Though romance is a very wide umbrella, one thing is still sacrosanct; the happily ever after (that, and other rules are covered in our What Rules are in the Romance Covenant? post). Our lovers have triumphed over every internal and external conflict. Their reward is a lifetime of love, together. Kind of the whole point, right? But what if fate throws another curve into the road to happily ever after? Is love lovelier the second time around?
Let’s take a look at a few Bertrice Small heroines who have had more than one big love in their lives. Since we’re looking at continuing series, spoilers will be present:
The O’Malley Women, O’Malley and Skye’s Legacy series
Skye O’Malley has to be one of the most resilient heroines in romance fiction as well as one of the most adventurous. Married six times, asking any O’Malley devotee who they’d pick as the love of Skye’s life (I’m a Niall gal myself) is sure to spark a lively debate.

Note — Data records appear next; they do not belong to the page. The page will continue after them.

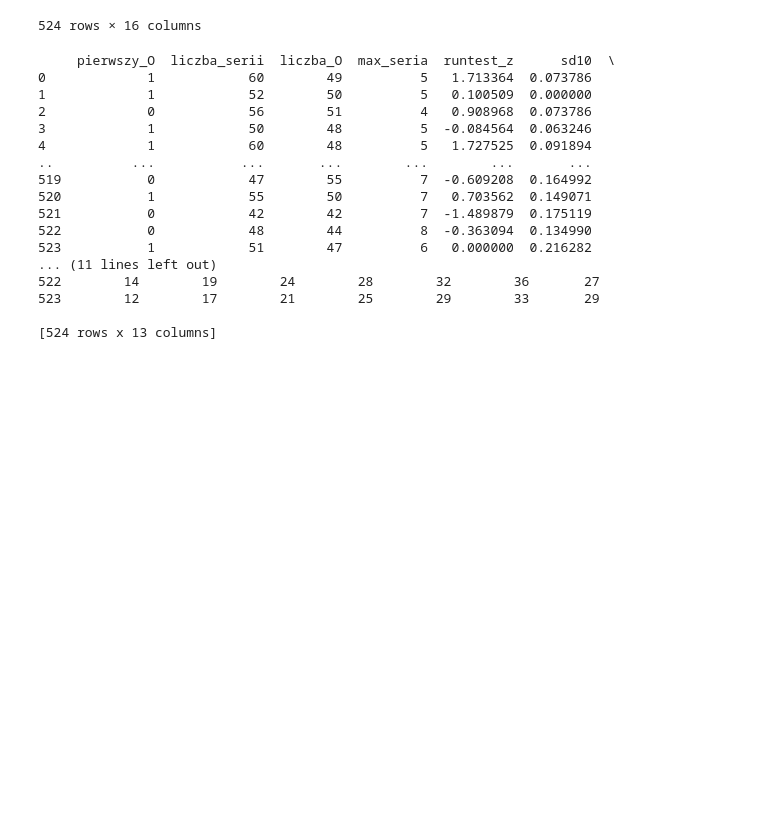
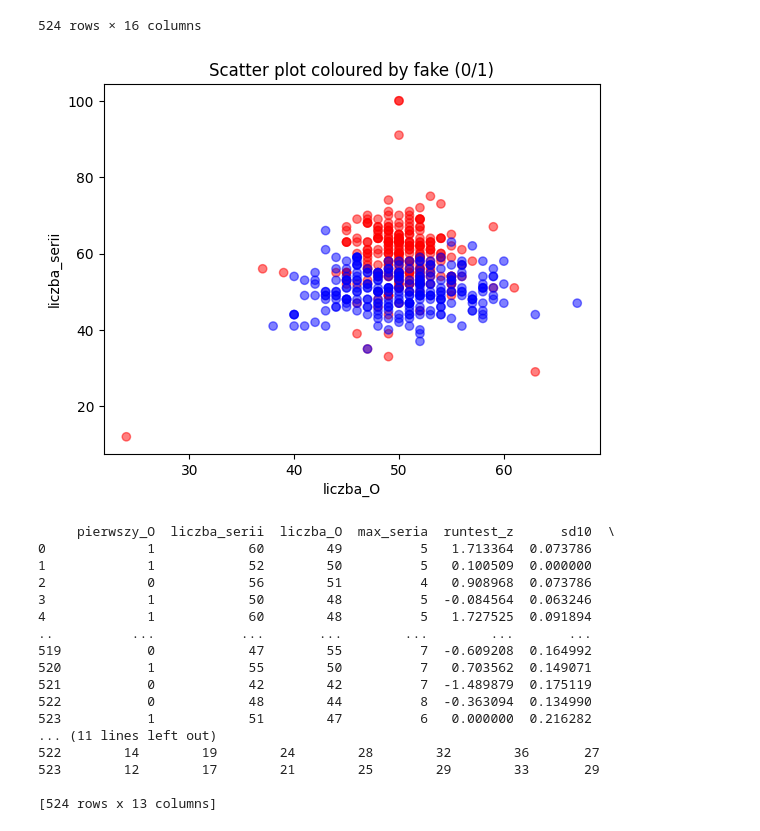
Before and after one commit to blakocha/DARPY2025, a Jupyter notebook: Notes_20251211.ipynb, the cells around one changed output. Drawn from its saved outputs; the diff is of its cells as text; code cells hidden in the pictures; blank space fills up the shorter version.

```diff
--- a/Notes_20251211.ipynb
+++ b/Notes_20251211.ipynb
@@ -17,6 +17,23 @@ display(c)
 | 522 | 525 | RORROROOOROOOORRRRRORRRORRRORORRR... | 0 | 0 | 48 | 44 | 8 | -0.363094 | 0.134990 | ... |
 | 523 | 526 | ORORRRRORORRRRRRORRROROOOORROOOOO... | 0 | 1 | 51 | 47 | 6 | 0.000000 | 0.216282 | ... |
 524 rows × 16 columns
+# %%
+# Scatter plot: x - liczba_O, y - liczba_serii, colour - fake (0/1)
+import matplotlib.pyplot as plt
+plt.scatter(
+    c['liczba_O'],
+    c['liczba_serii'],
+    c = c['fake'].map({0: 'blue', 1: 'red'}),
+    alpha = 0.5
+)
+
+plt.xlabel('liczba_O')
+plt.ylabel('liczba_serii')
+plt.title('Scatter plot coloured by fake (0/1)')
+
+plt.show()
+# %% [output]
+[figure, added]
 # %%
 X = c.drop(columns=["fake", "toss", "Unnamed: 0"])
 y = c["fake"]
```
Also changed, not shown: parts of 2 cells of this notebook.
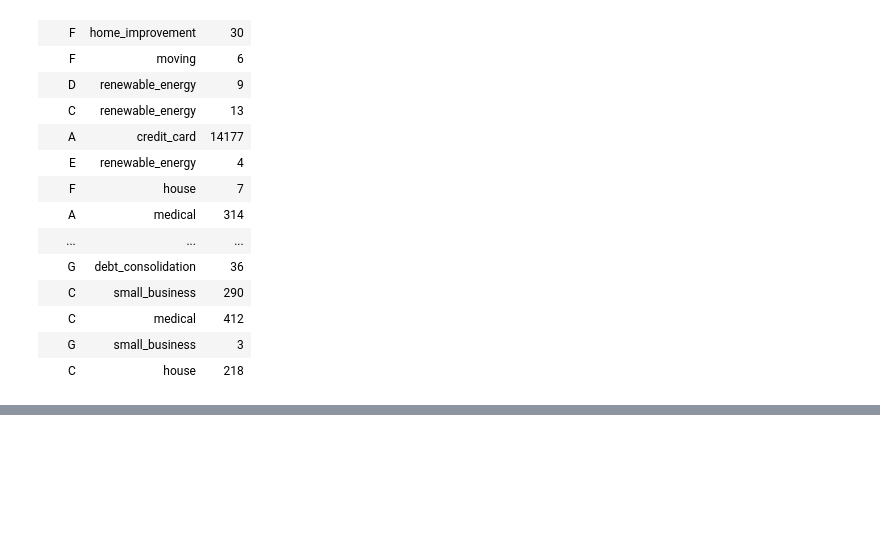
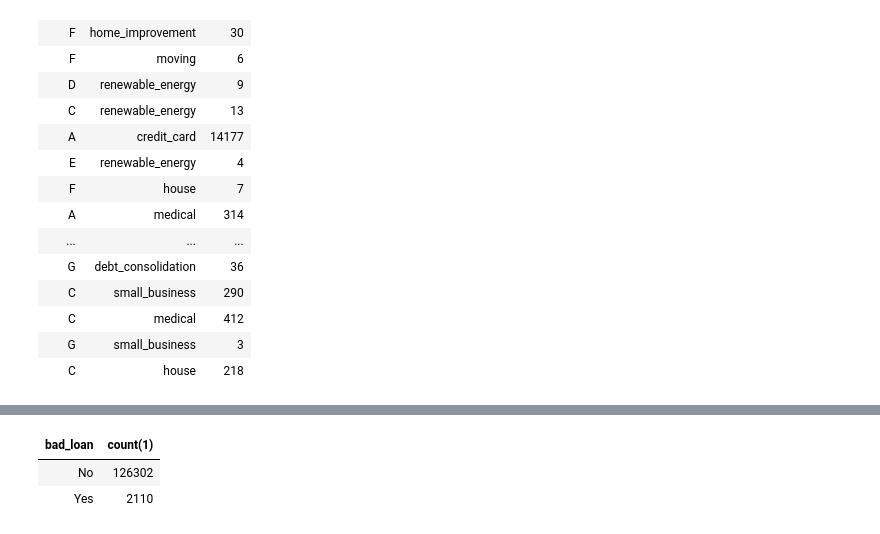
Before and after one commit to nortonlyr/spark_machine_learning_exercise_telco, a Jupyter notebook: LendingClubData/LendingClubEDA.ipynb, the cells around one changed output, grey strips where cells are left out. Cells and saved outputs as stored; diff of their text form; code cells hidden in the pictures; blank space fills up the shorter version.

```diff
--- a/LendingClubData/LendingClubEDA.ipynb
+++ b/LendingClubData/LendingClubEDA.ipynb
@@ -437,0 +458,9 @@ GROUP BY grade, purpose
+# %%
+%sql
+SELECT bad_loan, COUNT(*)
+FROM lc_loan_data
+GROUP BY bad_loan
+# %% [output]
+| bad_loan | count(1) |
+| No | 126302 |
+| Yes | 2110 |
```
Also changed, not shown: parts of 7 cells of this notebook, 1 other file.
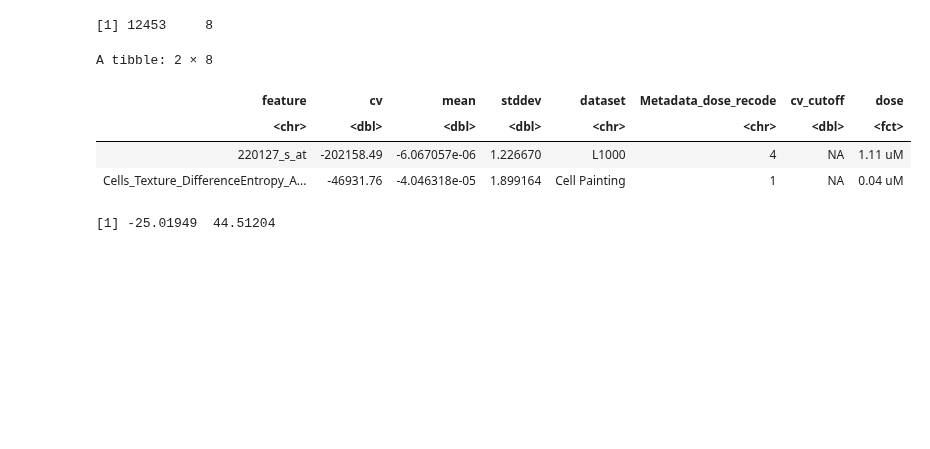
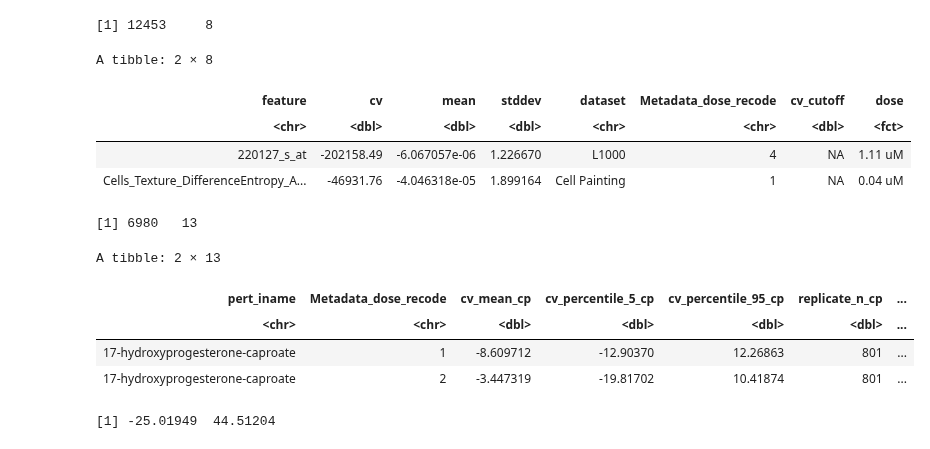
Before and after one commit to broadinstitute/lincs-profiling-complementarity, a Jupyter notebook: 6.paper_figures/coefficient_of_variation_supfig.ipynb, the cells around one changed output. Drawn from its saved outputs; the diff is of its cells as text; code cells hidden in the pictures; blank space fills up the shorter version.

```diff
--- a/6.paper_figures/coefficient_of_variation_supfig.ipynb
+++ b/6.paper_figures/coefficient_of_variation_supfig.ipynb
@@ -57,6 +57,47 @@ A tibble: 2 × 8
 | <chr> | <dbl> | <dbl> | <dbl> | <chr> | <chr> | <dbl> | <fct> |
 | 220127_s_at | -202158.49 | -6.067057e-06 | 1.226670 | L1000 | 4 | NA | 1.11 uM |
 | Cells_Texture_DifferenceEntropy_A... | -46931.76 | -4.046318e-05 | 1.899164 | Cell Painting | 1 | NA | 0.04 uM |
+# %%
+# Load CV replicate results
+cv_replicate_cutoff <- 5000
+
+input_file <- file.path(results_dir, "coefficient_of_variation_per_replicate.tsv.gz")
+
+cv_replicate_cols <- readr::cols(
+  pert_iname = readr::col_character(),
+  Metadata_dose_recode = readr::col_character(),
+  cv_mean_cp = readr::col_double(),
+  cv_percentile_5_cp = readr::col_double(),
+  cv_percentile_95_cp = readr::col_double(),
+  cv_mean_l1000 = readr::col_double(),
+  cv_percentile_5_l1000 = readr::col_double(),
+  cv_percentile_95_l1000 = readr::col_double()
+)
+
+cv_replicate_df <- readr::read_tsv(input_file, col_types = cv_replicate_cols) %>%
+    dplyr::filter(Metadata_dose_recode != 7) %>%
+    dplyr::mutate(dose = Metadata_dose_recode) %>%
+    dplyr::filter(is.finite(cv_mean_cp)) %>%
+    dplyr::filter(is.finite(cv_mean_l1000)) %>%
+    dplyr::mutate(
+        cv_mean_cp_abs = abs(cv_mean_cp),
+        cv_mean_l1000_abs = abs(cv_mean_l1000)
+    ) %>%
+    dplyr::filter(cv_mean_cp_abs < cv_replicate_cutoff) %>%
+    dplyr::filter(cv_mean_l1000_abs < cv_replicate_cutoff)
+
+cv_replicate_df$dose <- dplyr::recode_factor(cv_replicate_df$Metadata_dose_recode, !!!dose_rename)
+cv_replicate_df$dose <- factor(cv_replicate_df$dose, levels = dose_order)
+
+print(dim(cv_replicate_df))
+head(cv_replicate_df, 2)
+# %% [output]
+[1] 6980   13
+A tibble: 2 × 13
+| pert_iname | Metadata_dose_recode | cv_mean_cp | cv_percentile_5_cp | cv_percentile_95_cp | replicate_n_cp | ... |
+| <chr> | <chr> | <dbl> | <dbl> | <dbl> | <dbl> | ... |
+| 17-hydroxyprogesterone-caproate | 1 | -8.609712 | -12.90370 | 12.26863 | 801 | ... |
+| 17-hydroxyprogesterone-caproate | 2 | -3.447319 | -19.81702 | 10.41874 | 801 | ... |
 # %%
 color_limits <- c(min(cv_df$cv_cutoff, na.rm = TRUE), max(cv_df$cv_cutoff, na.rm = TRUE))
 color_limits
```
Also changed, not shown: parts of 9 cells of this notebook, 3 other files.
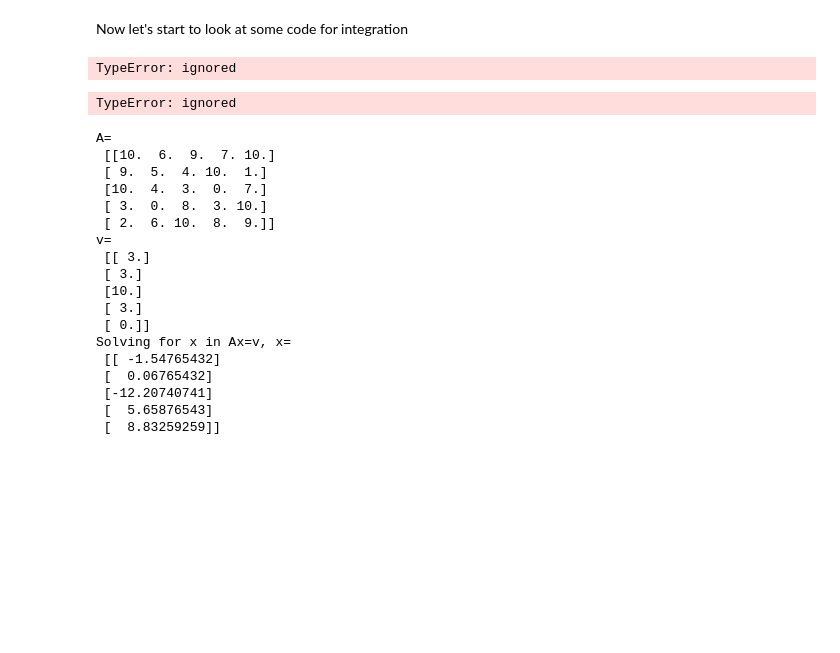
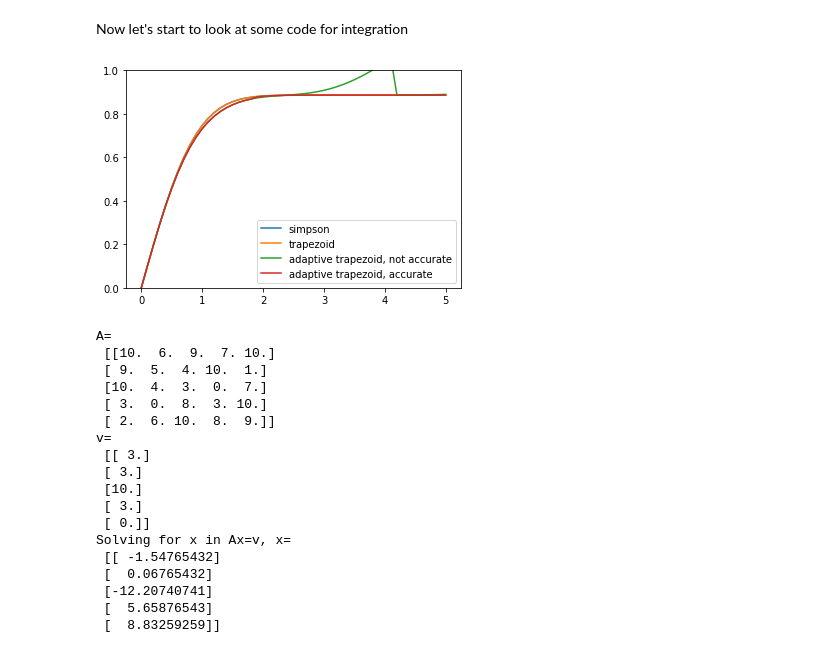
Before and after one commit to NIUCompPhys/Spring2021, a Jupyter notebook: temp2_pynb.ipynb, the cells around one changed output. Drawn from its saved outputs; the diff is of its cells as text; code cells hidden in the pictures; blank space fills up the shorter version.

```diff
--- a/temp2_pynb.ipynb
+++ b/temp2_pynb.ipynb
@@ -174,32 +174,40 @@ def adaptive_trapezoid(f, a, b, acc, output=False):
     return h * s
 # %%
 ### Exercise 5.3 from the book, this is the integral of a Gaussian. Let's check with different methods
-from math import exp
+from numpy import exp
 from numpy import linspace
-from pylab import plot,ylim,show
+from pylab import plot,ylim,show,legend
 
 xmin = 0.0 ### min start
-xmax = 3.0 ### max we integrate out to
-N = 100 ### steps for integration
+xmax = 5.0 ### max we integrate out to
+N = 10 ### steps for integration, small number!
 steps=50 ### steps to draw, not steps for integration
 
 def f(t):
   return exp(-t*t)
 
 xpoints = linspace(xmin,xmax,steps+1)
-ypoints = []
+ypoints_simpson = []
+ypoints_trapezoid = []
+ypoints_adaptive_low = []
+ypoints_adaptive_high = []
+accuracy_low = 0.5
+accuracy_high = 0.05
 for x in xpoints:
-  ypoints.append(simpson(f,xmin,x,N))
+  ypoints_simpson.append(simpson(f,xmin,x,N))
+  ypoints_trapezoid.append(trapezoid(f,xmin,x,N))
+  ypoints_adaptive_low.append(adaptive_trapezoid(f,xmin,x,accuracy_low))
+  ypoints_adaptive_high.append(adaptive_trapezoid(f,xmin,x,accuracy_high))
 
-plot(xpoints,ypoints)
+plot(xpoints,ypoints_simpson,label="simpson")
+plot(xpoints,ypoints_trapezoid,label="trapezoid")
+plot(xpoints,ypoints_adaptive_low,label="adaptive trapezoid, not accurate")
+plot(xpoints,ypoints_adaptive_high,label="adaptive trapezoid, accurate")
 ylim(0.0,1.0)
+legend()
 show()
 # %% [output]
-TypeError: ignored
+[figure, added]
-# %%
-simpson(f,0,10,20)
-# %% [output]
-TypeError: ignored
 # %%
 import numpy as np
 import random as rand
```
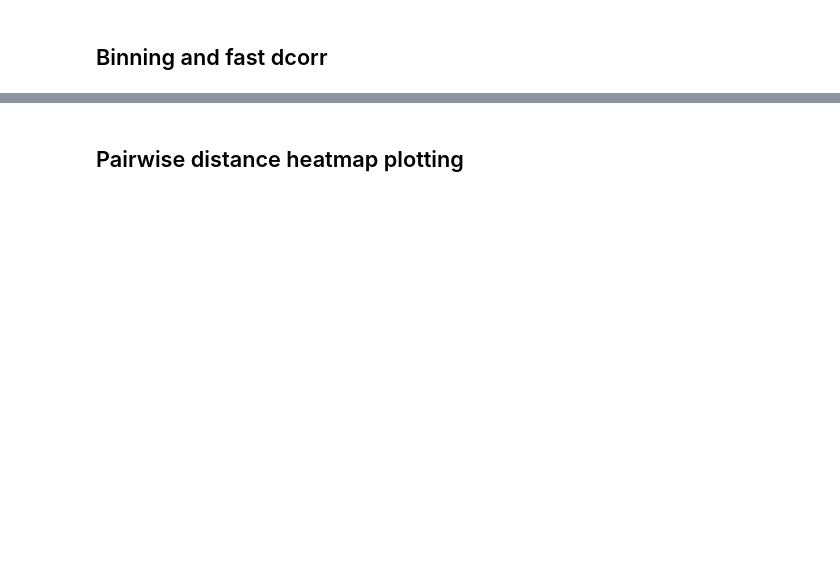
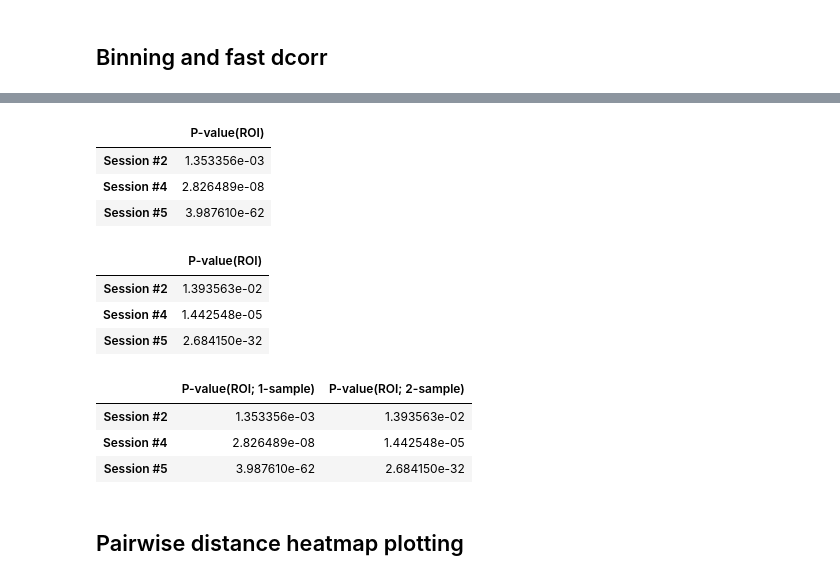
Before and after one commit to jshinm/hologram-biometric-signal-parsing, a Jupyter notebook: MindX_dataloader.ipynb, the cells around one changed output, grey strips where cells are left out. Cells and saved outputs as stored; diff of their text form; code cells hidden in the pictures; blank space fills up the shorter version.

```diff
--- a/MindX_dataloader.ipynb
+++ b/MindX_dataloader.ipynb
@@ -562,3 +585,56 @@ df_mean
+# %%
+# 1-sample t-test, two-sided (u(1) > u(0))
+ttest1 = []
+
+for j, sess in enumerate(match1): #match1 => ROI dcorr p-value
+    ttest1.append([])
+    for i in range(3):
+
+        xbar = newX[sess][newY[sess] == 0][:,:,i]
+        xbar = xbar.flatten().mean()
+        y = stats.ttest_1samp(newX[sess][newY[sess] == 1][:,:,i].flatten(), xbar)[1] #p-value
+        ttest1[j].append(y)
+# %%
+df_1sample = pd.DataFrame(np.array(ttest1)[:,0], columns=['P-value(ROI)'])
+df_1sample.index = [f'Session #{i}' for i in match1]
+df_1sample
+# %% [output]
+|  | P-value(ROI) |
+| Session #2 | 1.353356e-03 |
+| Session #4 | 2.826489e-08 |
+| Session #5 | 3.987610e-62 |
+# %%
+# 2-sample t-test, one-sided (u(1) > u(0))
+ttest2 = []
+
+for j, sess in enumerate(match1): #match1 => ROI dcorr p-value
+    ttest2.append([])
+    for i in range(3):
+
+        x_base = newX[sess][newY[sess] == 0][:,:,i].flatten()
+        x_stim = newX[sess][newY[sess] == 1][:,:,i].flatten()
+        y = stats.ttest_ind(x_base, x_stim, equal_var=False)[1] #2 sample unpaired 2 sided
+        ttest2[j].append(y/2) # making 1-sided
+# %%
+# ttest2
+df_2sample = pd.DataFrame(np.array(ttest2)[:,0], columns=['P-value(ROI)'])
+df_2sample.index = [f'Session #{i}' for i in match1]
+df_2sample
+# %% [output]
+|  | P-value(ROI) |
+| Session #2 | 1.393563e-02 |
+| Session #4 | 1.442548e-05 |
+| Session #5 | 2.684150e-32 |
+# %%
+df_sample = np.hstack([df_1sample, df_2sample])
+df_sample = pd.DataFrame(df_sample, columns=['P-value(ROI; 1-sample)', 'P-value(ROI; 2-sample)'])
+df_sample.index = [f'Session #{i}' for i in match1]
+df_sample
+# %% [output]
+|  | P-value(ROI; 1-sample) | P-value(ROI; 2-sample) |
+| Session #2 | 1.353356e-03 | 1.393563e-02 |
+| Session #4 | 2.826489e-08 | 1.442548e-05 |
+| Session #5 | 3.987610e-62 | 2.684150e-32 |
 # %%
 #violin plots and strip plots
 col = ['Value', 'Labels']
```
Also changed, not shown: parts of 27 cells of this notebook.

Though Skye fell hard for her first love, Niall Burke, early on, she was slated to wed the evil Dom O’Flaherty, Niall being not quite quick enough to stop the wedding. After Dom met his demise, the lovers had another chance, but a shipwreck that left both Skye and Niall presuming the other had died led them both to other partners for a while. Amnesiac Skye wed the Spanish expatriate, Deigo Goya del Fuentes, better known by his professional handle, the Great Whoremaster of Algiers (tragic backstory alert), while Niall’s wife has issues of her own. Both marriages are short-lived, and upon Skye’s return to the British Isles, she meets the Angel Earl, Geoffrey Southwood, and pirate lord Adam de Marisco, both men with their own appeal. That’s only book one. In book two, All The Sweet Tomorrows, Skye experiences a wrenching loss, (twice, from a certain perspective) but once again, love comes through to heal the wounds.
Skye’s genes are strong, and her daughter, Velvet, heroine of This Heart of Mine, finds love and marriage with Scottish lord Alexander Gordon. That is, until he’s presumed dead and a family enemy captures Velvet and ships her off to India as a gift to the Grand Mughal, Akbar. Akbar quickly falls in love with his English Rose, and Velvet, believing herself widowed, returns his affections. The two become parents of baby Yasaman, only surprise! Velvet’s first husband isn’t as dead as they thought. Some readers are torn on who Velvet’s true love might have been, but I was satisfied with the outcome.
Yasaman, later known as Jasmine, bridges the O’Malley and Skye’s Legacy series with her story. In Wild Jasmine, Yasaman flees India for the safety of the British Isles, after the death of her first husband, Prince Jamal, and catches the eye of an English marquis, a Scottish earl and even a prince of the realm, but who will truly win her heart? In Darling Jasmine, Jasmine leads her final hero on a merry chase, as this time, she’s determined to be the one who decides how her story ends.
Lara, World of Hetar series
Half-faerie Lara dominates Ms. Small’s first fantasy romance series, and claims her share of hearts along the way. Lara has a harsh start (having one’s own family attempt to sell one into prostitution will do that to a gal) but she soon meets not only one but two heroes; her first love, Vartan, and Shadow Prince Kaliq, who remains a presence in her life through may trials. Life in Hetar can be perilous, and when treachery rears its ugly head in book two, A Distant Tomorrow, Lara kicks butt and takes names even in her grief and travels to the world of Terah, where she meets Magnus Hauk, who bears the title of Dominus. In book four, The Shadow Queen, Magnus shucks off the mortal coil, bringing Kaliq and Lara together once more.
Though the heroines in all of these books do have a happily ever after with the heroes of their dreams, individual readers may either be cheering for their favorite’s triumph, or mourning a favorite who fell long ago. Does a second happily ever after invalidate the first for you as a reader, or is it uplifting to see a heroine find love again? Taking a third option, does it work better if viewed as the heroine’s story with romantic elements? Or are you more of a one to a customer sort of reader?
Anna C. Bowling considers writing historical romance the best way to travel through time and make the voices in her head pay rent. She welcomes visitors to her blog, Typing with Wet Nails and to follow her at Twitter.